by Stephen Kimber on March 12, 2012 | 1 Comment
While not nearly as addictive as Angry Birds, spending a few hours with the province’s You-Be-The-Finance-Minister teeter-totter app—more prosaically known as backtobalance.ca—is entertaining. And depressingly, face-slappingly educational.
The government created the interactive online budget-making tool as part of its pre-budget consultations. It allows taxpayers to virtually raise and/or reduce revenues and expenses—and immediately see the bottom-line consequences.
Let’s begin with the government’s starting point—a projected budget deficit of $390 million—and our own biases. Can we bring the numbers back to balance?

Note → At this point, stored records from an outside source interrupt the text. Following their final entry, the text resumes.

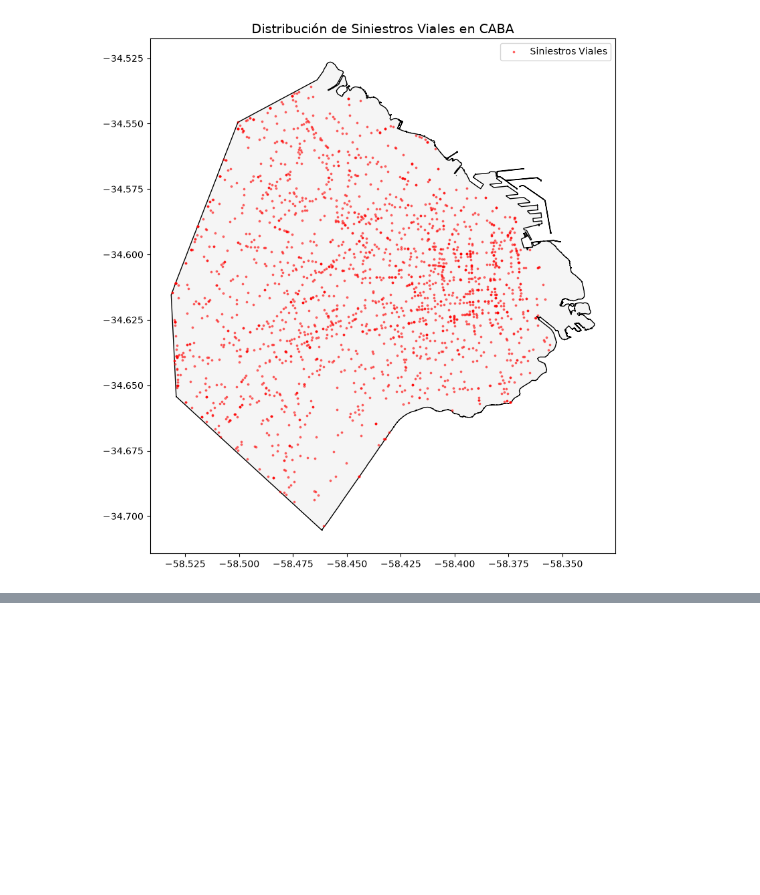
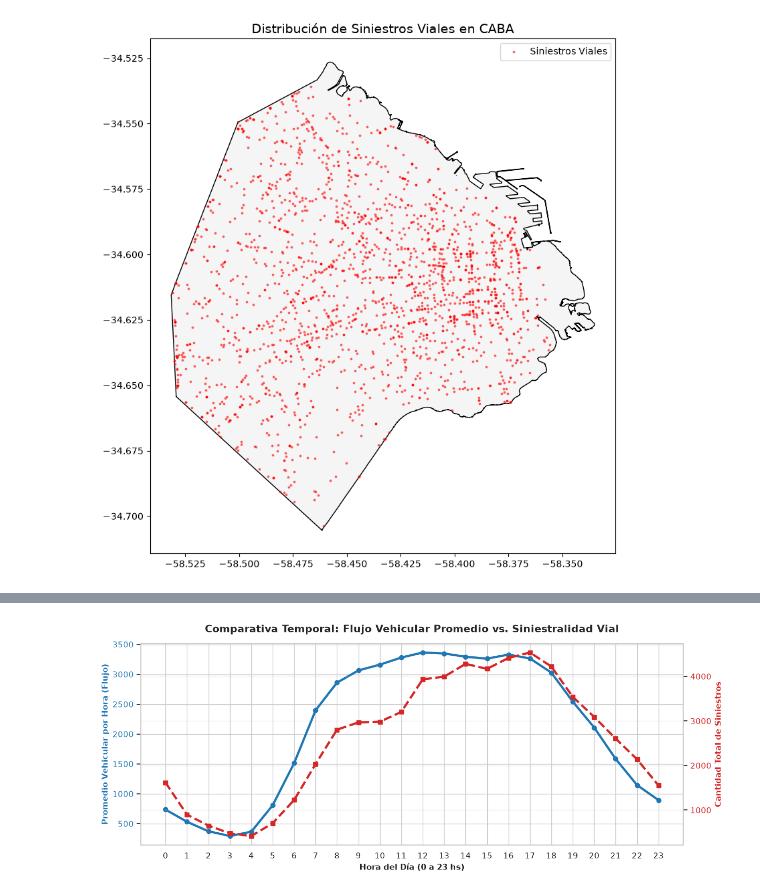
Before and after one commit to AndresFrancica/PuntosCriticosTransito, a Jupyter notebook: 01_eda_inicial.ipynb, the cells around one changed output, grey strips where cells are left out. Cells and saved outputs as stored; diff of their text form; code cells hidden in the pictures; blank space fills up the shorter version.

```diff
--- a/01_eda_inicial.ipynb
+++ b/01_eda_inicial.ipynb
@@ -90,0 +207,15 @@ plt.show()
+# %%
+import pandas as pd
+
+# Volvemos a cargar flujo_vehicular asegurando el separador correcto
+flujo_df = pd.read_csv('datos/flujo_vehicular.csv', sep=',')
+
+# Si las columnas siguen viniendo juntas por comillas, las limpiamos:
+if len(flujo_df.columns) == 1:
+    flujo_df = pd.read_csv('datos/flujo_vehicular.csv', sep=',', quotechar='"')
+
+print("--- NUEVAS COLUMNAS DE FLUJO ---")
+print(flujo_df.columns.tolist())
+
+# Ver las primeras filas para validar tipos de datos y coordenadas
+flujo_df.head()
@@ -90,0 +274,34 @@ plt.show()
+# %%
+import matplotlib.pyplot as plt
+import seaborn as sns
+
+# 1. Agrupar Flujo por Hora del día (promedio de vehículos por hora)
+flujo_caba['hora_num'] = flujo_caba['fecha_hora'].dt.hour
+flujo_por_hora = flujo_caba.groupby('hora_num')['CANTIDAD'].mean()
+
+# 2. Agrupar Siniestros por Hora del día (extraer hora de la columna fecha_dt o hora_siniestro)
+siniestros_caba['hora_num'] = pd.to_numeric(siniestros_caba['hora_siniestro'].str.split(':').str[0], errors='coerce')
+siniestros_por_hora = siniestros_caba['hora_num'].value_counts().sort_index()
+
+# 3. Graficar con doble eje Y
+fig, ax1 = plt.subplots(figsize=(12, 5))
+
+color = 'tab:blue'
+ax1.set_xlabel('Hora del Día (0 a 23 hs)', fontsize=11, fontweight='bold')
+ax1.set_ylabel('Promedio Vehicular por Hora (Flujo)', color=color, fontsize=11, fontweight='bold')
+ax1.plot(flujo_por_hora.index, flujo_por_hora.values, color=color, linewidth=3, marker='o', label='Flujo Vehicular')
+ax1.tick_params(axis='y', labelcolor=color)
+ax1.set_xticks(range(0, 24))
+
+ax2 = ax1.twinx()  # Segundo eje para siniestros
+color = 'tab:red'
+ax2.set_ylabel('Cantidad Total de Siniestros', color=color, fontsize=11, fontweight='bold')
+ax2.plot(siniestros_por_hora.index, siniestros_por_hora.values, color=color, linewidth=3, linestyle='--', marker='s', label='Siniestros Viales')
+ax2.tick_params(axis='y', labelcolor=color)
+
+plt.title('Comparativa Temporal: Flujo Vehicular Promedio vs. Siniestralidad Vial', fontsize=14, fontweight='bold', pad=15)
+plt.grid(True, alpha=0.3)
+fig.tight_layout()
+plt.show()
+# %% [output]
+[figure, added]
```
Also changed, not shown: parts of 16 cells of this notebook, 2 other files.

Perhaps like me, you think the rich don’t pay their fair share of taxes. According to Back to Balance, 9,000 taxpayers making over $150,000 a year currently pay the top personal tax rate of 21 per cent.
Go to the highest personal income tax rate bar on the page and slide the on-screen slider thingee a full percentage to the right. A little box pops up, telling you’ve raised $9.6 million. Just $9.7 million? A drop in the deficit drain.
Or perhaps you’re a delusional, cut-taxes-balance-the-books booster who believes corporations pay too much tax. Let’s lower the general corporate tax rate by one per cent. Oops. Now you have $25 million to make up somewhere else before you even begin to dent your deficit number.
You could get that much back by reducing granny’s nursing home bed budget by five per cent, of course, but can you do that to a fast-aging population? And granny?
Doctors—we spent $722 million on salaries and fees for 2,500 doctors last year—make up the second largest line item in the province’s $3.7 billion health care budget. We could make big savings here, but how many doctors would we lose if we did?
The point is that it’s all a zero sum game. And actions have consequences.
By the beginning of the month, the backtobalance website—the first of its kind in the country—had had close to 39,000 page views and 458 budget-making submissions.
I only hope they’re better than mine.
Match wits with reality at backtobalance.ca
Copyright 2012 Stephen Kimber